I am old. I left Cameroon back in 2000. I had tried for three years to get away, and I was sent back to Cameroon three times. I spent some time in Algeria and it was hell on earth - they say Jesus hasn’t passed by there. One day I was taken behind a ghetto and shown the graves of those who didn’t make it. I was asked: “Do you want to follow them?” Many people will try to discourage you, but when you decide to take this route there is no room for discouragement.
I never had the “European dream.” I left because I was young, and bored of seeing and doing the same things every day. I had no idea where I was going -- along the way, I decided to try for Europe. Back then, there were no transit points through Libya, people mostly went through Morocco. On the day I made the crossing we were in the water at 11pm, and on Spanish land by 6am the next day. I had one life jacket. Five of us left, but only two made it to the other side.
From Spain I went to France, then Italy and finally Germany. I made a life for myself there. I started learning metallurgy, I got married and had a kid. My parents-in-law didn’t like me at all. In the beginning it was fine, but then little by little my wife started seeing it their way as well.
I’ve convinced all the Cameroonians I’ve met during my return journey to go back home. You’re not going to find paradise abroad. Life is not the same, and I missed Cameroon throughout my time in Europe. Germans understand for example that you have something they don’t, and they approach you and try to understand what that is, but some Europeans can be very racist. They sometimes even said it to my face: “I don’t like black people.” It’s not their fault, they aren’t used to seeing a lot of black people. We are always scared of the unknown.
My biggest dream now is to have a family that supports me. I’ll try to start a project when I get back to Cameroon, but if it doesn’t succeed I’m going back to Europe.
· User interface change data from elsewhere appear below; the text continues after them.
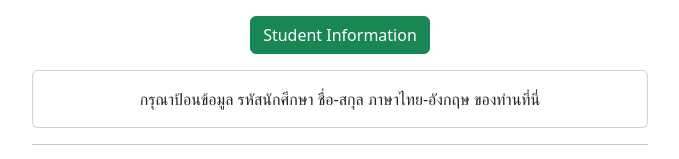
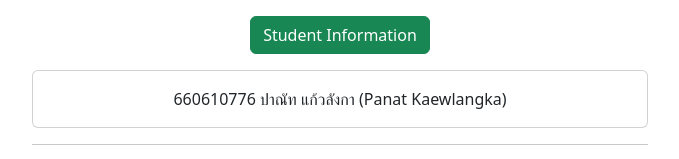
Before and after one commit to cpe207/lab01-PanatKaewlangka, a plain HTML site: page index.html in a window 1280 px wide. Both pictures are taken after a click on the button "Student Information". Shown: the part 515-674 px from the top of the page, without its empty margins (300-979 px from the left). Drawn offline with nearby package versions, Linux system fonts and the light colour scheme.

Commit message:
Insert my name and student ID

```diff
--- a/index.html
+++ b/index.html
@@ -50,8 +50,7 @@
           </p>
           <div class="collapse" id="collapseExample">
             <div class="card card-body">
-              กรุณาป้อนข้อมูล รหัสนักศึกษา ชื่อ-สกุล ภาษาไทย-อังกฤษ
-              ของท่านที่นี่
+              660610776 ปาณัท แก้วลังกา (Panat Kaewlangka)
             </div>
           </div>
         </div>
```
You can’t stay in Africa if you don’t have any money. As for the route, they may close the borders but people always find a way. When you fill up one hole, another one is being dug.